This page defines several important group properties, providing examples for each one.


A basic knowledge of group theory, such as would be taught in typical first course on the subject.

Note iconIncomplete This article is incomplete. Properties to include: solvable, perfect. What other properties are worth including? I plan to organize a table at the end showing, for each set of properties, a (nontrivial) group or family of groups satisfying that exact set of properties.

Abelian groups

A group G is abelian if the group operation is commutative; i.e., if gh = hg for all g,h \in G. When a group is abelian, the operation is generally written additively as g + h instead of multiplicatively as gh, and the identity is denoted as 0 instead of 1. A group that fails to be abelian is called nonabelian.

Example 1

The integers \Z with the usual addition operation form an abelian group. The same is true for any of the familiar number systems (\Q, \R, and \C).

Example 2

Since an element of a group commutes with all powers of itself, and a cyclic group consists of all the powers of a single element, it follows that cyclic groups are always abelian.

Example 3

The group of invertible 2 \times 2 matrices with real entries forms a group under multiplication that is nonabelian.

Simple groups

A group G is simple if it has no proper normal subgroups (that is, if its only normal subgroups are itself and the trivial group). Said another way, if  G \to H is a surjective group homomorphism and G is simple, then either H is isomorphic to G, or H is the trivial group.

Example 4

Since a cyclic group of prime order has no subgroups other than itself and the trivial group, it must be simple.

Example 5

If G is a finite abelian group, then any subgroup H of G is a normal subgroup of G. Therefore, G is simple if and only if it has no proper subgroups.
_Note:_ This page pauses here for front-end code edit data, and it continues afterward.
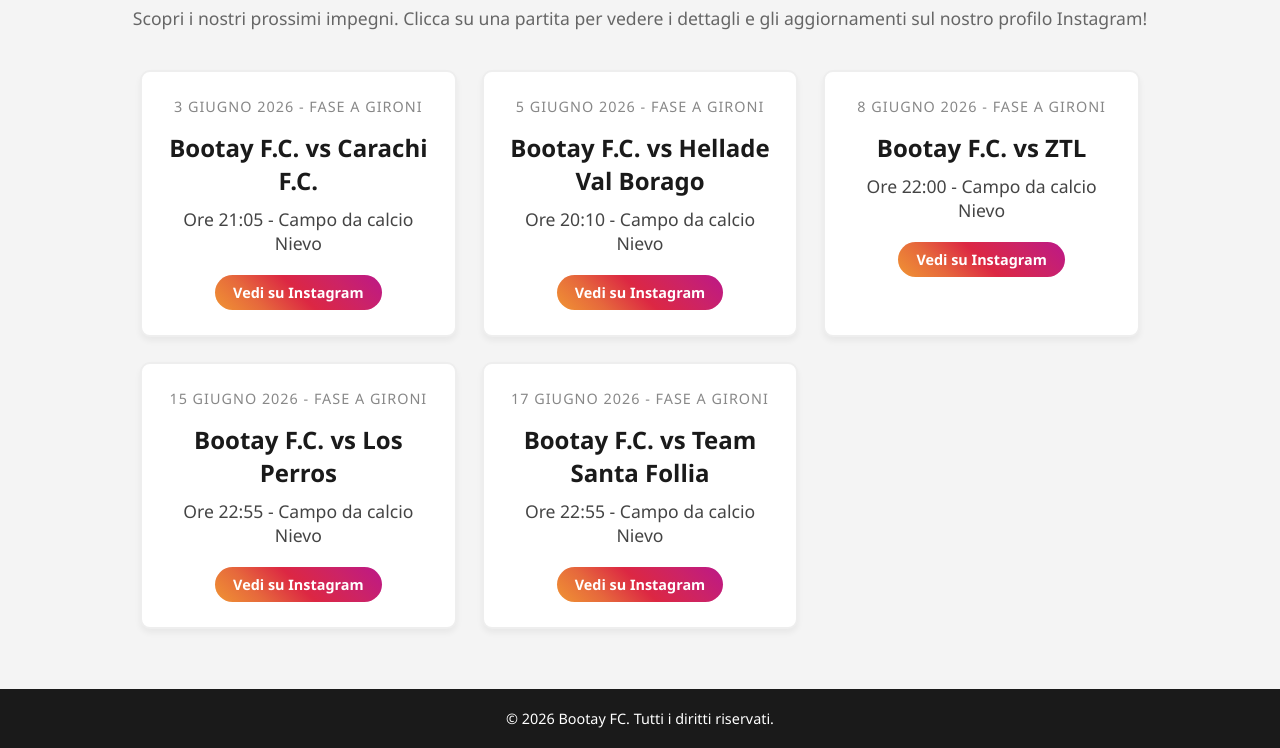
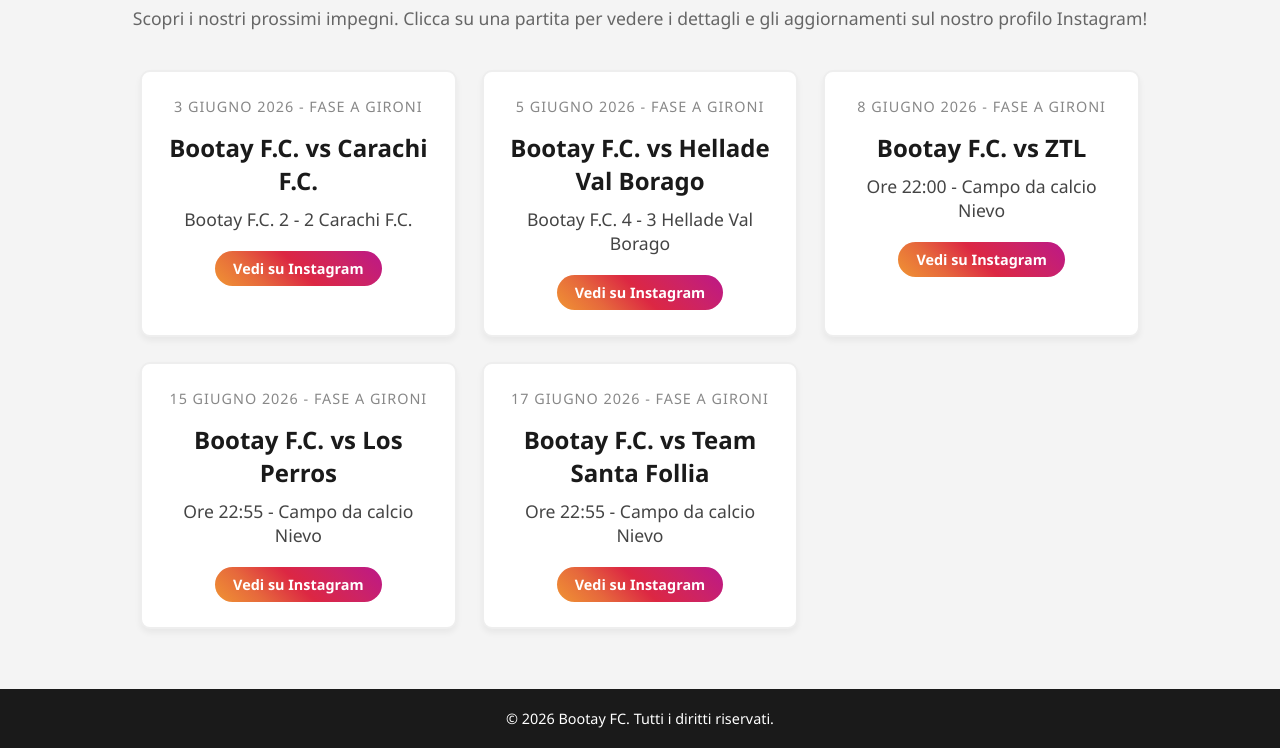
Before and after one commit to FeD3S/Bootay---Website, a plain HTML site: page partite.html in a window 1280 px wide. Shown: the part 192-940 px from the top of the page. Drawn offline with Linux system fonts and the light colour scheme.

Commit message:
Update match results and Instagram links in partite.html

```diff
--- a/partite.html
+++ b/partite.html
@@ -37,7 +37,7 @@
             <!-- Griglia per disporre le card delle partite -->
             <div class="matches-grid">
 
-                <a href="https://www.instagram.com/p/DZGLnS-yKmF/" target="_blank" class="match-card">
+                <a href="https://www.instagram.com/p/DZJzRtkAoSb/" target="_blank" class="match-card">
                     <!-- Data e Competizione -->
                     <p class="match-date">3 Giugno 2026 - Fase a Gironi</p>
 
@@ -45,16 +45,16 @@
                     <h3 class="match-teams">Bootay F.C. vs Carachi F.C.</h3>
 
                     <!-- Orario e luogo -->
-                    <p class="match-time">Ore 21:05 - Campo da calcio Nievo</p>
+                    <p class="match-time">Bootay F.C. 2 - 2 Carachi F.C.</p>
 
                     <!-- Pulsante finto (puramente visivo) per richiamare l'azione di click -->
                     <span class="ig-link-text">Vedi su Instagram</span>
                 </a>
 
-                <a href="https://www.instagram.com/bootayfc/" target="_blank" class="match-card">
+                <a href="https://www.instagram.com/p/DZPAQBwAnEl/" target="_blank" class="match-card">
                     <p class="match-date"> 5 Giugno 2026 - Fase a Gironi</p>
                     <h3 class="match-teams">Bootay F.C. vs Hellade Val Borago</h3>
-                    <p class="match-time">Ore 20:10 - Campo da calcio Nievo</p>
+                    <p class="match-time">Bootay F.C. 4 - 3 Hellade Val Borago</p>
                     <span class="ig-link-text">Vedi su Instagram</span>
                 </a>
 
```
This only happens when the order of G is prime, in which case it is cyclic, as in the previous example.

Torsion groups

We say that a group G is torsion if all of its elements have finite order. Of course, all finite groups are torsion, but there are many infinite torsion groups as well.

Example 6

The additive group of \Q/\Z is torsion: given any nonzero element g \in \Q, we can write it as p/q, and so qg will be the integer p. Thus g will have order dividing q in \Q/\Z.